§ **YOUR GOAL**
Under this task are some entries; return every one of them exactly.

───── RECORDS TO USE ─────

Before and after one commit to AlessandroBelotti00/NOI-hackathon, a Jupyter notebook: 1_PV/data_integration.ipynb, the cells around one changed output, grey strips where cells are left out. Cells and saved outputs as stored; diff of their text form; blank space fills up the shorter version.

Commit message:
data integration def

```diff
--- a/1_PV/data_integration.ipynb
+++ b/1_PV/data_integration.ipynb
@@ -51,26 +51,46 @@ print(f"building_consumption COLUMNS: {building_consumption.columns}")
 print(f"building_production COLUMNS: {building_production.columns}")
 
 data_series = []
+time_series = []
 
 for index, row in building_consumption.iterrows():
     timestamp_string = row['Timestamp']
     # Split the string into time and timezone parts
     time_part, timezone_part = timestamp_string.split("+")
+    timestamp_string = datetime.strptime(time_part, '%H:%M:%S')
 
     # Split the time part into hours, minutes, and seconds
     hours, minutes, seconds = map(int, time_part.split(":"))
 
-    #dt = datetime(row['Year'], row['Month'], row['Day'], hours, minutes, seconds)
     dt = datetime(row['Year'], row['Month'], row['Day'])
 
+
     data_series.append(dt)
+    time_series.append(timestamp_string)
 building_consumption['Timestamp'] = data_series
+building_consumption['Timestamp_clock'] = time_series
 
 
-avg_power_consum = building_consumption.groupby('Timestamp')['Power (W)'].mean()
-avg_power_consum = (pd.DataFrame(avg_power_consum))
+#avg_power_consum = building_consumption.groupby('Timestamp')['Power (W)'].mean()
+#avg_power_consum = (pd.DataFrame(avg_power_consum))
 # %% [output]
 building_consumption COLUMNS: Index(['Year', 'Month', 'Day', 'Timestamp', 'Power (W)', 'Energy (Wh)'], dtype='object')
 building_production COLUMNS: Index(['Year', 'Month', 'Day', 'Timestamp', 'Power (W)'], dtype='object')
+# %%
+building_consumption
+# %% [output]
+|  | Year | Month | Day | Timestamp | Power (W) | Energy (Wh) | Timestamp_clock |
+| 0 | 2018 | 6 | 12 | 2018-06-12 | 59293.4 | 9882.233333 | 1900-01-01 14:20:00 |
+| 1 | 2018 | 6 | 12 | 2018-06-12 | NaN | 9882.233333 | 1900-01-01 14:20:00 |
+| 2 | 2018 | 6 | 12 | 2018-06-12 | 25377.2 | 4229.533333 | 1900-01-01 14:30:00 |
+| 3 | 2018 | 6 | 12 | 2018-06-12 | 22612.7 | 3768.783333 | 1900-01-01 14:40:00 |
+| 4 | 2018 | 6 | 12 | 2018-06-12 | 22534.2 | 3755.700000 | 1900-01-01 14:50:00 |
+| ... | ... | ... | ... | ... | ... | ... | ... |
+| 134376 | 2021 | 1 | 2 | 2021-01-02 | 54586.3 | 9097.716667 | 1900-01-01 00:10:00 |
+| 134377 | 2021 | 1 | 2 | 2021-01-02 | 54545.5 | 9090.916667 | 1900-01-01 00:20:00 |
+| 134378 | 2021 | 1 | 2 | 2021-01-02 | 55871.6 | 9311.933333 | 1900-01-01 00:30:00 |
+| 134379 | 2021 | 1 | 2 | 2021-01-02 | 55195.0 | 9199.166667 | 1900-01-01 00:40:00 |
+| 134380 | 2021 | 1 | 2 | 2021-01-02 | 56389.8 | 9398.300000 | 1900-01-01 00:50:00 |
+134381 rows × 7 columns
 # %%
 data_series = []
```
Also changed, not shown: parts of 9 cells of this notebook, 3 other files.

─────

§ **SOLUTION FOR THIS TASK**
Before and after one commit to AlessandroBelotti00/NOI-hackathon, a Jupyter notebook: 1_PV/data_integration.ipynb, the cells around one changed output, grey strips where cells are left out. Cells and saved outputs as stored; diff of their text form; blank space fills up the shorter version.

Commit message:
data integration def

```diff
--- a/1_PV/data_integration.ipynb
+++ b/1_PV/data_integration.ipynb
@@ -51,26 +51,46 @@ print(f"building_consumption COLUMNS: {building_consumption.columns}")
 print(f"building_production COLUMNS: {building_production.columns}")
 
 data_series = []
+time_series = []
 
 for index, row in building_consumption.iterrows():
     timestamp_string = row['Timestamp']
     # Split the string into time and timezone parts
     time_part, timezone_part = timestamp_string.split("+")
+    timestamp_string = datetime.strptime(time_part, '%H:%M:%S')
 
     # Split the time part into hours, minutes, and seconds
     hours, minutes, seconds = map(int, time_part.split(":"))
 
-    #dt = datetime(row['Year'], row['Month'], row['Day'], hours, minutes, seconds)
     dt = datetime(row['Year'], row['Month'], row['Day'])
 
+
     data_series.append(dt)
+    time_series.append(timestamp_string)
 building_consumption['Timestamp'] = data_series
+building_consumption['Timestamp_clock'] = time_series
 
 
-avg_power_consum = building_consumption.groupby('Timestamp')['Power (W)'].mean()
-avg_power_consum = (pd.DataFrame(avg_power_consum))
+#avg_power_consum = building_consumption.groupby('Timestamp')['Power (W)'].mean()
+#avg_power_consum = (pd.DataFrame(avg_power_consum))
 # %% [output]
 building_consumption COLUMNS: Index(['Year', 'Month', 'Day', 'Timestamp', 'Power (W)', 'Energy (Wh)'], dtype='object')
 building_production COLUMNS: Index(['Year', 'Month', 'Day', 'Timestamp', 'Power (W)'], dtype='object')
+# %%
+building_consumption
+# %% [output]
+|  | Year | Month | Day | Timestamp | Power (W) | Energy (Wh) | Timestamp_clock |
+| 0 | 2018 | 6 | 12 | 2018-06-12 | 59293.4 | 9882.233333 | 1900-01-01 14:20:00 |
+| 1 | 2018 | 6 | 12 | 2018-06-12 | NaN | 9882.233333 | 1900-01-01 14:20:00 |
+| 2 | 2018 | 6 | 12 | 2018-06-12 | 25377.2 | 4229.533333 | 1900-01-01 14:30:00 |
+| 3 | 2018 | 6 | 12 | 2018-06-12 | 22612.7 | 3768.783333 | 1900-01-01 14:40:00 |
+| 4 | 2018 | 6 | 12 | 2018-06-12 | 22534.2 | 3755.700000 | 1900-01-01 14:50:00 |
+| ... | ... | ... | ... | ... | ... | ... | ... |
+| 134376 | 2021 | 1 | 2 | 2021-01-02 | 54586.3 | 9097.716667 | 1900-01-01 00:10:00 |
+| 134377 | 2021 | 1 | 2 | 2021-01-02 | 54545.5 | 9090.916667 | 1900-01-01 00:20:00 |
+| 134378 | 2021 | 1 | 2 | 2021-01-02 | 55871.6 | 9311.933333 | 1900-01-01 00:30:00 |
+| 134379 | 2021 | 1 | 2 | 2021-01-02 | 55195.0 | 9199.166667 | 1900-01-01 00:40:00 |
+| 134380 | 2021 | 1 | 2 | 2021-01-02 | 56389.8 | 9398.300000 | 1900-01-01 00:50:00 |
+134381 rows × 7 columns
 # %%
 data_series = []
```
Also changed, not shown: parts of 9 cells of this notebook, 3 other files.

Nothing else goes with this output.